Last month, we joined the Democratic Republic of the Congo in celebrating a remarkable achievement — the end of an Ebola outbreak that had caused thousands of deaths and tremendous suffering in the country’s east. But sadly, the country could not afford to pause for a breather — a few weeks earlier, a separate Ebola outbreak had been reported in the country’s Équateur Province.
Six months into it, the world is still reeling from the impact of the Covid-19 pandemic. Like the recent Ebola outbreaks, this novel coronavirus has brought into sharp focus the dangers posed by a class of diseases called zoonoses — those which jump between animal and human populations.
Covid-19 is the latest — and one of the most devastating — zoonotic diseases to affect us in generations, but it is far from the first. Ebola, SARS, MERS, HIV, Lyme disease, Rift Valley fever and Lassa fever, to name a few, are all examples of zoonotic diseases. Today, 60% of all infectious diseases in humans are zoonotic, as are 75% of all emerging infectious diseases. Most of these are transmitted by wild animals, but others enter human populations through livestock. MERS, for example, was transmitted to humans through camels.
While today’s immediate priority is saving lives and incomes, we must also look at the conditions that have allowed zoonotic diseases such as Covid-19 to become more prevalent — and importantly, identify how to prevent future outbreaks.
In the past one hundred years, the human population has increased almost four-fold and the world has witnessed an unprecedented decline in the natural environment. From unsustainable agricultural intensification and our increased use and exploitation of wildlife to our infrastructure choices and unsustainable energy production and consumption, we have failed to nurture the planet on which our very lives depend. And that has triggered a rise in the emergence and spread of new zoonoses.
In a scientific assessment released this week, the United Nations Environment Programme (UNEP) and the International Livestock Research Institute (ILRI) argue that to prevent the next pandemic, countries must urgently integrate human, animal and environment health expertise and policy — a one-health approach to protect us and protect the planet.
One health is not a new concept, but its uptake and institutional support is uneven. Specifically, our assessment finds that the weakest link in the chain today is environmental health, despite a growing understanding of the links between our habitat and human health. Conservation experts monitoring great apes, for instance, can be a valuable part of zoonotic disease surveillance in communities living in proximity to them.
Experts monitoring habitats — and their destruction — also have a role to play, because we know that forest fragmentation has an influence on the emergence and spread of zoonoses. These experts should be working with livestock keepers, veterinarians and other environmental specialists to limit the spread of zoonotic diseases by jointly managing spaces where livestock and wildlife co-exist.

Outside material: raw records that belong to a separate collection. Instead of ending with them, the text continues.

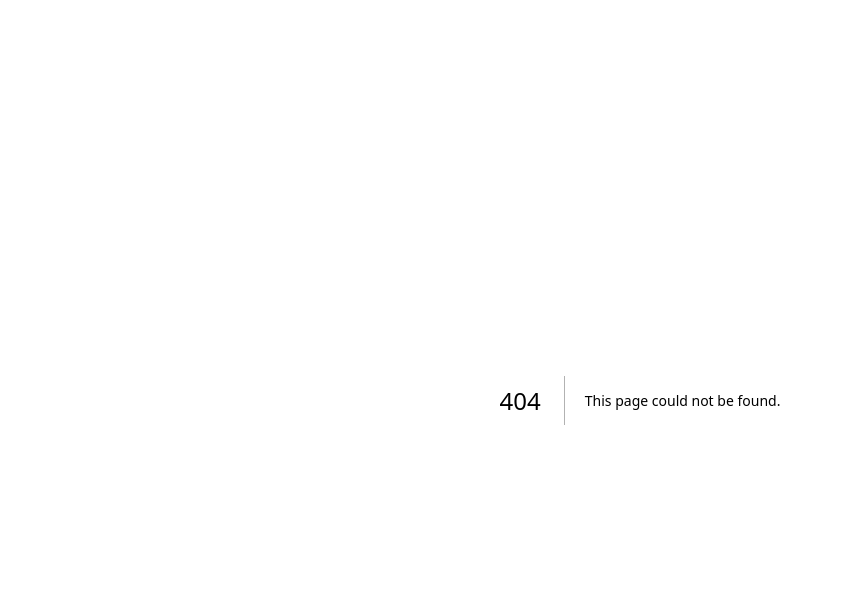
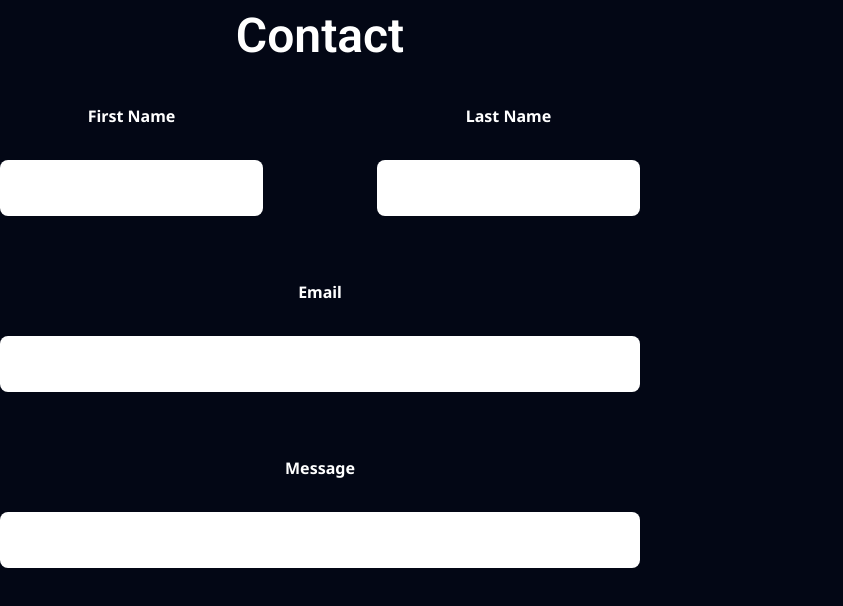
Before and after one commit to wellendorfmatthew/software-portfolio, a Next.js app in the folder software-portfolio/: page /components/contact in a window 1280 px wide. Before the commit this address had no page. Shown: the top 606 px of the page, without its empty margins (0-843 px from the left). Built offline with nearby package versions, Linux system fonts and the light colour scheme.

Commit message:
Started adding contact section

```diff
--- /dev/null
+++ b/software-portfolio/src/app/components/contact/page.tsx
@@ -0,0 +1,62 @@
+'use client'
+import { useState } from "react";
+import Image from "next/image";
+import { ProjectList } from "../../../../lib/project";
+import { Project } from "../../../../lib/project";
+
+export default function Contact() {
+    const [firstName, setFirstName] = useState("");
+    const [lastName, setLastName] = useState("");
+    const [email, setEmail] = useState("");
+    const [message, setMessage] = useState("");
+
+  return (
+    <div className="w-1/2 flex flex-col items-center justify-center gap-8">
+        <h1 className="text-extraLarge font-semibold ">Contact</h1>
+        <form className="w-full flex flex-col gap-16">
+            <div className="flex justify-between items-center">
+                <div className="flex flex-col items-center justify-center gap-8">
+                    <label htmlFor="first-name" className="font-(family-name:--font-noto-sans) font-bold text-quaternary text-small">First Name</label>
+                    <input
+                        type="text"
+                        id="first-name"
+                        value={firstName}
+                        onChange={(e) => setFirstName(e.target.value)}
+                        className="bg-quaternary rounded-lg py-names-vertical px-names-horizontal text-quinary outline-none text-center"
+                    />
+                </div>
+                <div className="flex flex-col items-center justify-center gap-8">
+                    <label htmlFor="last-name" className="font-(family-name:--font-noto-sans) font-bold text-quaternary text-small">Last Name</label>
+                    <input
+                        type="text"
+                        id="last-name"
+                        value={lastName}
+                        onChange={(e) => setLastName(e.target.value)}
+                        className="bg-quaternary rounded-lg py-names-vertical px-names-horizontal text-quinary outline-none text-center"
+                    />
+                </div>
+            </div>
+            <div className="flex flex-col items-center justify-center gap-8">
+                <label htmlFor="email" className="font-(family-name:--font-noto-sans) font-bold text-quaternary text-small">Email</label>
+                <input
+                    type="email"
+                    id="email"
+                    value={email}
+                    onChange={(e) => setEmail(e.target.value)}
+                    className="bg-quaternary rounded-lg py-names-vertical px-names-horizontal text-quinary outline-none text-center w-full"
+                />
+            </div>
+            <div className="flex flex-col items-center justify-center gap-8">
+                <label htmlFor="message" className="font-(family-name:--font-noto-sans) font-bold text-quaternary text-small">Message</label>
+                <input
+                    type="text"
+                    id="message"
+                    value={message}
+                    onChange={(e) => setMessage(e.target.value)}
+                    className="bg-quaternary rounded-lg py-names-vertical px-names-horizontal text-quinary outline-none w-full text-wrap"
+                />
+            </div>
+        </form>
+    </div>
+  );
+}
--- a/software-portfolio/src/app/globals.css
+++ b/software-portfolio/src/app/globals.css
@@ -17,11 +17,14 @@
   --color-secondary: #6884E9;
   --color-tertiary: #1B2836;
   --color-quaternary: #FFFFFF;
+  --color-quinary: #000000;
 
   /* Padding */
   --spacing-button: 0.5em;
   --spacing-lg-button-horizontal: 2em;
   --spacing-lg-button-vertical: 0.5em;
+  --spacing-names-vertical: 1em;
+  --spacing-names-horizontal: 2.5em;
 }
 
 html {
--- a/software-portfolio/src/app/page.tsx
+++ b/software-portfolio/src/app/page.tsx
@@ -4,6 +4,7 @@ import Home from "./components/home/page";
 import AboutMe from "./components/about-me/page";
 import Skills from "./components/skills/page";
 import Projects from "./components/projects/page";
+import Contact from "./components/contact/page";
 
 export default function Root() {
   return (
@@ -13,6 +14,7 @@ export default function Root() {
       <AboutMe />
       <Skills />
       <Projects />
+      <Contact />
     </div>
   );
 }
```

For example, in 2018, livestock experts working closely with human healthcare professionals in Kenya detected the emergence of Rift Valley fever and deployed livestock vaccinations and other interventions to contain its spread.
As we look at recovery from the current pandemic and the investments required to avoid another global catastrophe, one-health strategies should be front and centre.
Countries in Africa and others around the world that have managed deadly zoonotic disease outbreaks have much to offer. They have developed public health measures — from education campaigns to monitoring and contact tracing by local health centres — to protect members of the public when these outbreaks do happen. It’s no accident that the nearly two-year-long Ebola outbreak in eastern Congo did not lead to large-scale outbreaks in neighbouring countries.
Through experience, many African countries have improved their response to zoonotic outbreaks, something that has so far borne fruit as they address Covid-19, with countries locking down and instituting physical distancing early on in the pandemic. Others quickly made health-related economic adjustments such as moving to mobile money to curb the risk of disease transmission through cash transactions.
With the world more interconnected than ever before, we have the opportunity to mix the wisdom of experience with the promise of innovation for solutions that can address the complex human, animal and planetary problems that brought us Covid-19.
Today, the chain reaction from a sick planet to sick animals and humans is clearer than ever. Preventing the next pandemic will require protecting the health of the planet and all who inhabit it.
Inger Andersen is the executive director of the UNEP and Jimmy Smith is the director general of the ILRI